» **Prompt**: Give the listing back in full, exactly as written, with the pictures removed.

» **Task inputs**:
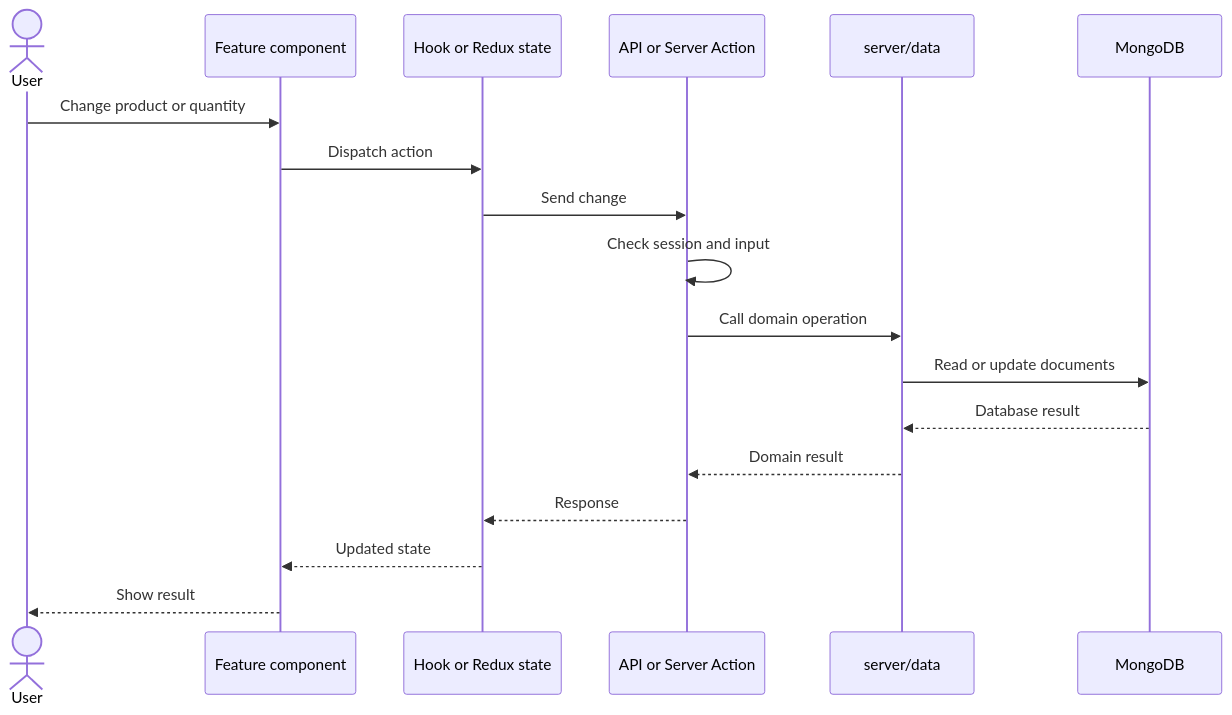
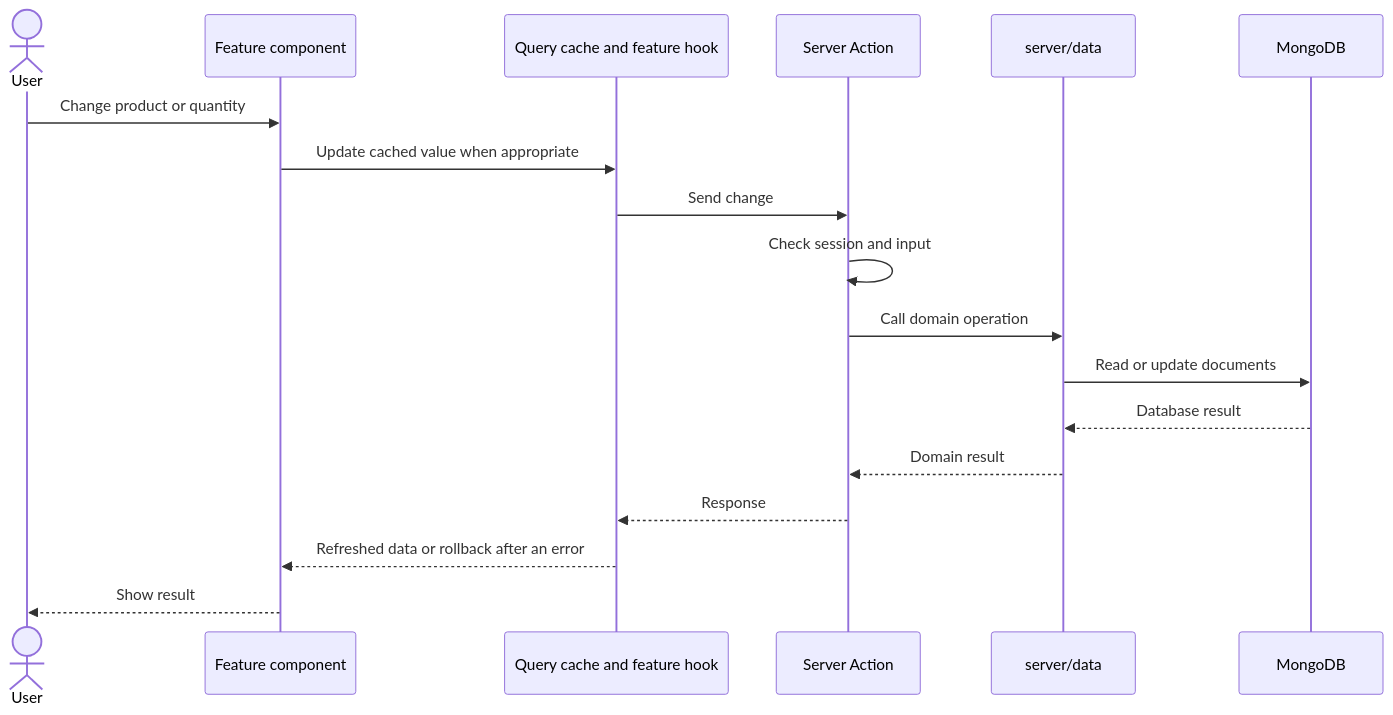
The third of 5 diagrams in docs/DATA-AND-WORKFLOWS.md (danikas2k2/rusys), drawn with Mermaid before and after one commit. The commit also changed other lines of this file and 385 other files, not shown here.

First line of the commit message:
#331: migrate redux server state to tanstack query and add zod form validation

````diff
--- a/docs/DATA-AND-WORKFLOWS.md
+++ b/docs/DATA-AND-WORKFLOWS.md
@@ -119,20 +120,20 @@
 ```mermaid
 sequenceDiagram
     actor U as User
     participant UI as Feature component
-    participant H as Hook or Redux state
-    participant E as API or Server Action
+    participant H as Query cache and feature hook
+    participant E as Server Action
     participant D as server/data
     participant M as MongoDB
     U->>UI: Change product or quantity
-    UI->>H: Dispatch action
+    UI->>H: Update cached value when appropriate
     H->>E: Send change
     E->>E: Check session and input
     E->>D: Call domain operation
     D->>M: Read or update documents
     M-->>D: Database result
     D-->>E: Domain result
     E-->>H: Response
-    H-->>UI: Updated state
+    H-->>UI: Refreshed data or rollback after an error
     UI-->>U: Show result
 ```
````
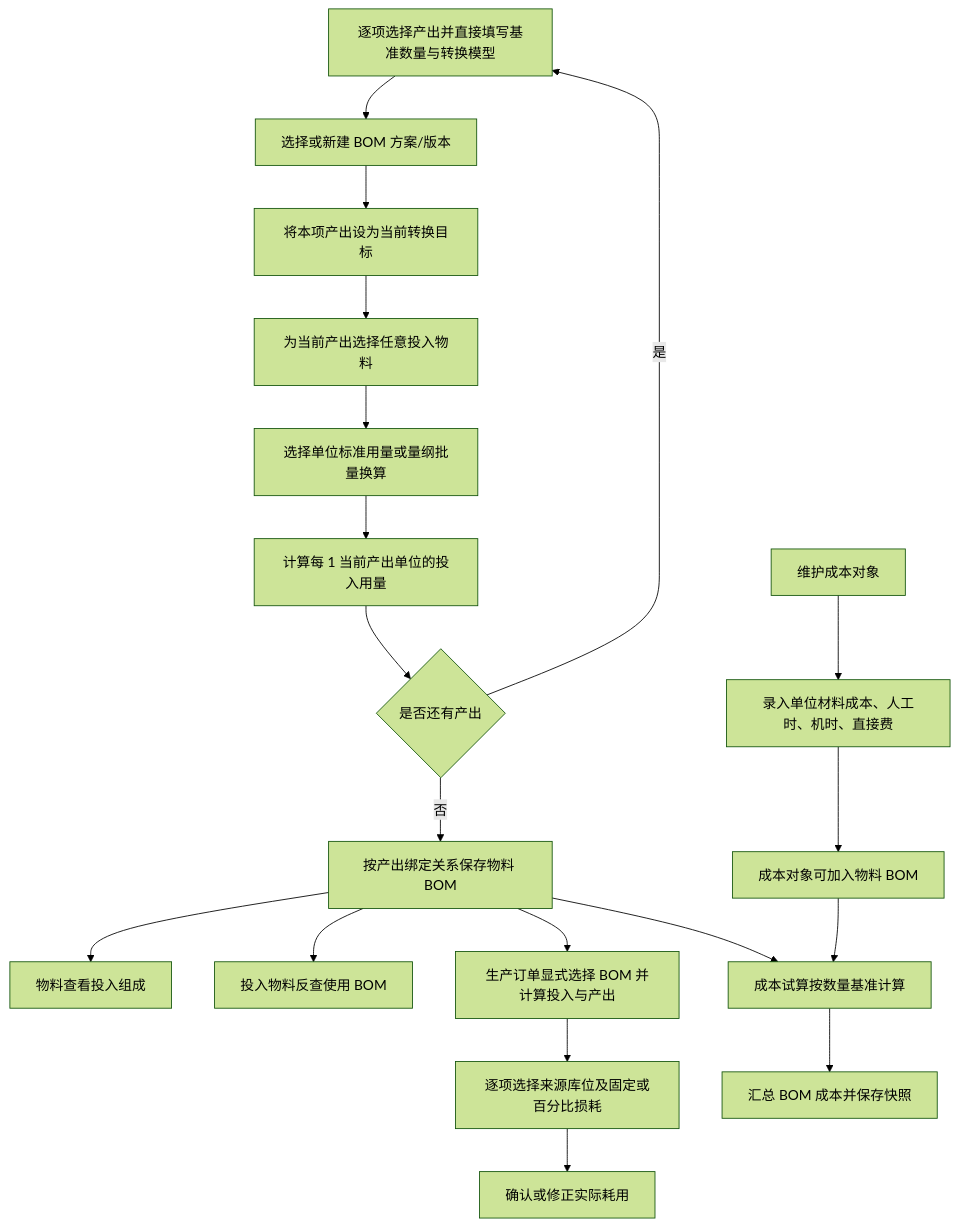
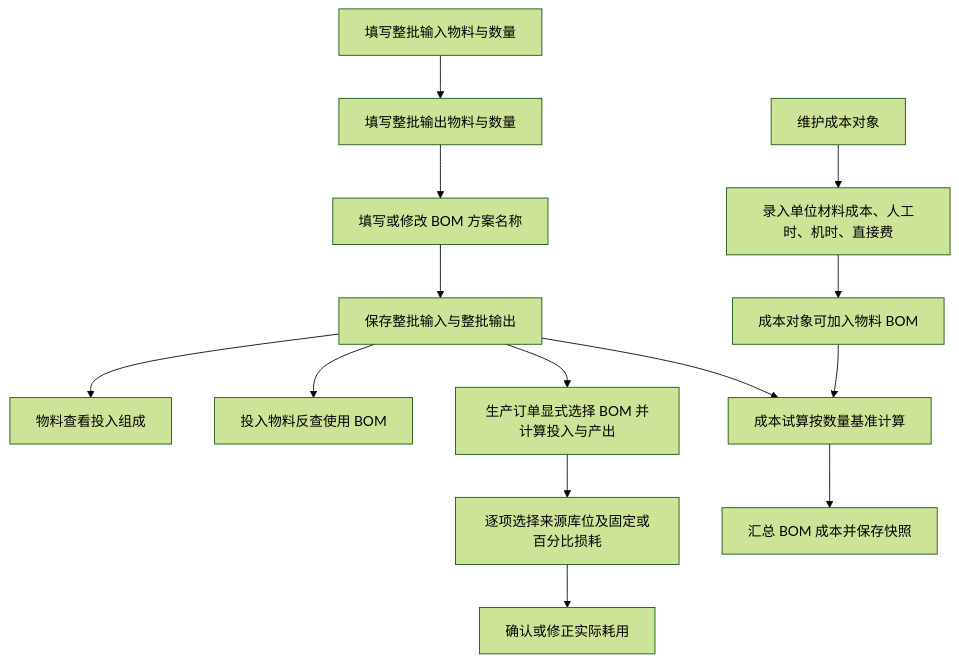
Before and after one commit to goldf2/mes-lite: diagram 13 of 17 in docs/minierp/system-function-flow.md, drawn with Mermaid (forest theme). The commit also changed other lines of this file and 33 other files, not shown here.

````diff
--- a/docs/minierp/system-function-flow.md
+++ b/docs/minierp/system-function-flow.md
@@ -417,21 +417,16 @@
 ```mermaid
 flowchart TD
-  A["逐项选择产出并直接填写基准数量与转换模型"] --> V["选择或新建 BOM 方案/版本"]
-  V --> T["将本项产出设为当前转换目标"]
-  T --> B["为当前产出选择任意投入物料"]
-  B --> C["选择单位标准用量或量纲批量换算"]
-  C --> R["计算每 1 当前产出单位的投入用量"]
-  R --> X{"是否还有产出"}
-  X -->|是| A
-  X -->|否| D["按产出绑定关系保存物料 BOM"]
+  A["填写整批输入物料与数量"] --> B["填写整批输出物料与数量"]
+  B --> V["填写或修改 BOM 方案名称"]
+  V --> D["保存整批输入与整批输出"]
   D --> E["物料查看投入组成"]
   D --> F["投入物料反查使用 BOM"]
   D --> G["成本试算按数量基准计算"]
   D --> P["生产订单显式选择 BOM 并计算投入与产出"]
   P --> L["逐项选择来源库位及固定或百分比损耗"]
   L --> M["确认或修正实际耗用"]
   H["维护成本对象"] --> I["录入单位材料成本、人工时、机时、直接费"]
   I --> J["成本对象可加入物料 BOM"]
   J --> G
   G --> K["汇总 BOM 成本并保存快照"]
 ```
````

» **Result**:
The third of 5 diagrams in docs/DATA-AND-WORKFLOWS.md (danikas2k2/rusys), drawn with Mermaid before and after one commit. The commit also changed other lines of this file and 385 other files, not shown here.

First line of the commit message:
#331: migrate redux server state to tanstack query and add zod form validation

````diff
--- a/docs/DATA-AND-WORKFLOWS.md
+++ b/docs/DATA-AND-WORKFLOWS.md
@@ -119,20 +120,20 @@
 ```mermaid
 sequenceDiagram
     actor U as User
     participant UI as Feature component
-    participant H as Hook or Redux state
-    participant E as API or Server Action
+    participant H as Query cache and feature hook
+    participant E as Server Action
     participant D as server/data
     participant M as MongoDB
     U->>UI: Change product or quantity
-    UI->>H: Dispatch action
+    UI->>H: Update cached value when appropriate
     H->>E: Send change
     E->>E: Check session and input
     E->>D: Call domain operation
     D->>M: Read or update documents
     M-->>D: Database result
     D-->>E: Domain result
     E-->>H: Response
-    H-->>UI: Updated state
+    H-->>UI: Refreshed data or rollback after an error
     UI-->>U: Show result
 ```
````
Before and after one commit to goldf2/mes-lite: diagram 13 of 17 in docs/minierp/system-function-flow.md, drawn with Mermaid (forest theme). The commit also changed other lines of this file and 33 other files, not shown here.

````diff
--- a/docs/minierp/system-function-flow.md
+++ b/docs/minierp/system-function-flow.md
@@ -417,21 +417,16 @@
 ```mermaid
 flowchart TD
-  A["逐项选择产出并直接填写基准数量与转换模型"] --> V["选择或新建 BOM 方案/版本"]
-  V --> T["将本项产出设为当前转换目标"]
-  T --> B["为当前产出选择任意投入物料"]
-  B --> C["选择单位标准用量或量纲批量换算"]
-  C --> R["计算每 1 当前产出单位的投入用量"]
-  R --> X{"是否还有产出"}
-  X -->|是| A
-  X -->|否| D["按产出绑定关系保存物料 BOM"]
+  A["填写整批输入物料与数量"] --> B["填写整批输出物料与数量"]
+  B --> V["填写或修改 BOM 方案名称"]
+  V --> D["保存整批输入与整批输出"]
   D --> E["物料查看投入组成"]
   D --> F["投入物料反查使用 BOM"]
   D --> G["成本试算按数量基准计算"]
   D --> P["生产订单显式选择 BOM 并计算投入与产出"]
   P --> L["逐项选择来源库位及固定或百分比损耗"]
   L --> M["确认或修正实际耗用"]
   H["维护成本对象"] --> I["录入单位材料成本、人工时、机时、直接费"]
   I --> J["成本对象可加入物料 BOM"]
   J --> G
   G --> K["汇总 BOM 成本并保存快照"]
 ```
````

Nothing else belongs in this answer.